**INSTRUCTIONS TO FOLLOW:** Reproduce all of the entries below exactly, without images.

EXTRACTED ENTRIES Start Marker

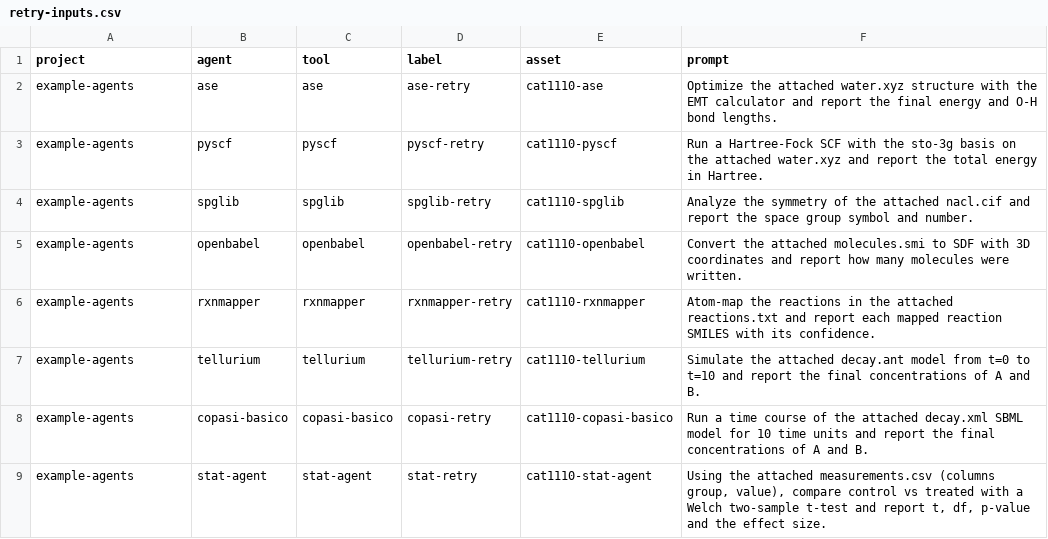
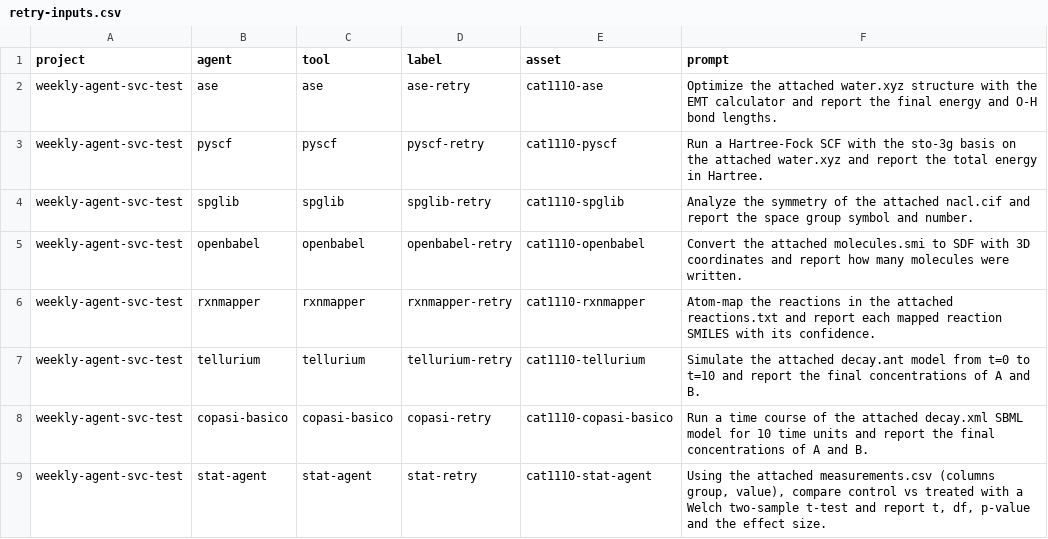
Before and after one commit to faranm-stack/discovery, a CSV file: .github/catalog-live/retry-inputs.csv, drawn as a sheet.

```diff
--- a/.github/catalog-live/retry-inputs.csv
+++ b/.github/catalog-live/retry-inputs.csv
@@ -1,9 +1,9 @@
 project,agent,tool,label,asset,prompt
-example-agents,ase,ase,ase-retry,cat1110-ase,"Optimize the attached water.xyz structure with the EMT calculator and report the final energy and O-H bond lengths."
-example-agents,pyscf,pyscf,pyscf-retry,cat1110-pyscf,"Run a Hartree-Fock SCF with the sto-3g basis on the attached water.xyz and report the total energy in Hartree."
-example-agents,spglib,spglib,spglib-retry,cat1110-spglib,"Analyze the symmetry of the attached nacl.cif and report the space group symbol and number."
-example-agents,openbabel,openbabel,openbabel-retry,cat1110-openbabel,"Convert the attached molecules.smi to SDF with 3D coordinates and report how many molecules were written."
-example-agents,rxnmapper,rxnmapper,rxnmapper-retry,cat1110-rxnmapper,"Atom-map the reactions in the attached reactions.txt and report each mapped reaction SMILES with its confidence."
-example-agents,tellurium,tellurium,tellurium-retry,cat1110-tellurium,"Simulate the attached decay.ant model from t=0 to t=10 and report the final concentrations of A and B."
-example-agents,copasi-basico,copasi-basico,copasi-retry,cat1110-copasi-basico,"Run a time course of the attached decay.xml SBML model for 10 time units and report the final concentrations of A and B."
-example-agents,stat-agent,stat-agent,stat-retry,cat1110-stat-agent,"Using the attached measurements.csv (columns group, value), compare control vs treated with a Welch two-sample t-test and report t, df, p-value and the effect size."
+weekly-agent-svc-test,ase,ase,ase-retry,cat1110-ase,"Optimize the attached water.xyz structure with the EMT calculator and report the final energy and O-H bond lengths."
+weekly-agent-svc-test,pyscf,pyscf,pyscf-retry,cat1110-pyscf,"Run a Hartree-Fock SCF with the sto-3g basis on the attached water.xyz and report the total energy in Hartree."
+weekly-agent-svc-test,spglib,spglib,spglib-retry,cat1110-spglib,"Analyze the symmetry of the attached nacl.cif and report the space group symbol and number."
+weekly-agent-svc-test,openbabel,openbabel,openbabel-retry,cat1110-openbabel,"Convert the attached molecules.smi to SDF with 3D coordinates and report how many molecules were written."
+weekly-agent-svc-test,rxnmapper,rxnmapper,rxnmapper-retry,cat1110-rxnmapper,"Atom-map the reactions in the attached reactions.txt and report each mapped reaction SMILES with its confidence."
+weekly-agent-svc-test,tellurium,tellurium,tellurium-retry,cat1110-tellurium,"Simulate the attached decay.ant model from t=0 to t=10 and report the final concentrations of A and B."
+weekly-agent-svc-test,copasi-basico,copasi-basico,copasi-retry,cat1110-copasi-basico,"Run a time course of the attached decay.xml SBML model for 10 time units and report the final concentrations of A and B."
+weekly-agent-svc-test,stat-agent,stat-agent,stat-retry,cat1110-stat-agent,"Using the attached measurements.csv (columns group, value), compare control vs treated with a Welch two-sample t-test and report t, df, p-value and the effect size."
```
Also changed, not shown: .github/catalog-live/live-catalog.csv, .github/catalog-live/pilot.csv, 2 other files.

EXTRACTED ENTRIES End Marker

**EXPECTED ANSWER:**
Before and after one commit to faranm-stack/discovery, a CSV file: .github/catalog-live/retry-inputs.csv, drawn as a sheet.

```diff
--- a/.github/catalog-live/retry-inputs.csv
+++ b/.github/catalog-live/retry-inputs.csv
@@ -1,9 +1,9 @@
 project,agent,tool,label,asset,prompt
-example-agents,ase,ase,ase-retry,cat1110-ase,"Optimize the attached water.xyz structure with the EMT calculator and report the final energy and O-H bond lengths."
-example-agents,pyscf,pyscf,pyscf-retry,cat1110-pyscf,"Run a Hartree-Fock SCF with the sto-3g basis on the attached water.xyz and report the total energy in Hartree."
-example-agents,spglib,spglib,spglib-retry,cat1110-spglib,"Analyze the symmetry of the attached nacl.cif and report the space group symbol and number."
-example-agents,openbabel,openbabel,openbabel-retry,cat1110-openbabel,"Convert the attached molecules.smi to SDF with 3D coordinates and report how many molecules were written."
-example-agents,rxnmapper,rxnmapper,rxnmapper-retry,cat1110-rxnmapper,"Atom-map the reactions in the attached reactions.txt and report each mapped reaction SMILES with its confidence."
-example-agents,tellurium,tellurium,tellurium-retry,cat1110-tellurium,"Simulate the attached decay.ant model from t=0 to t=10 and report the final concentrations of A and B."
-example-agents,copasi-basico,copasi-basico,copasi-retry,cat1110-copasi-basico,"Run a time course of the attached decay.xml SBML model for 10 time units and report the final concentrations of A and B."
-example-agents,stat-agent,stat-agent,stat-retry,cat1110-stat-agent,"Using the attached measurements.csv (columns group, value), compare control vs treated with a Welch two-sample t-test and report t, df, p-value and the effect size."
+weekly-agent-svc-test,ase,ase,ase-retry,cat1110-ase,"Optimize the attached water.xyz structure with the EMT calculator and report the final energy and O-H bond lengths."
+weekly-agent-svc-test,pyscf,pyscf,pyscf-retry,cat1110-pyscf,"Run a Hartree-Fock SCF with the sto-3g basis on the attached water.xyz and report the total energy in Hartree."
+weekly-agent-svc-test,spglib,spglib,spglib-retry,cat1110-spglib,"Analyze the symmetry of the attached nacl.cif and report the space group symbol and number."
+weekly-agent-svc-test,openbabel,openbabel,openbabel-retry,cat1110-openbabel,"Convert the attached molecules.smi to SDF with 3D coordinates and report how many molecules were written."
+weekly-agent-svc-test,rxnmapper,rxnmapper,rxnmapper-retry,cat1110-rxnmapper,"Atom-map the reactions in the attached reactions.txt and report each mapped reaction SMILES with its confidence."
+weekly-agent-svc-test,tellurium,tellurium,tellurium-retry,cat1110-tellurium,"Simulate the attached decay.ant model from t=0 to t=10 and report the final concentrations of A and B."
+weekly-agent-svc-test,copasi-basico,copasi-basico,copasi-retry,cat1110-copasi-basico,"Run a time course of the attached decay.xml SBML model for 10 time units and report the final concentrations of A and B."
+weekly-agent-svc-test,stat-agent,stat-agent,stat-retry,cat1110-stat-agent,"Using the attached measurements.csv (columns group, value), compare control vs treated with a Welch two-sample t-test and report t, df, p-value and the effect size."
```
Also changed, not shown: .github/catalog-live/live-catalog.csv, .github/catalog-live/pilot.csv, 2 other files.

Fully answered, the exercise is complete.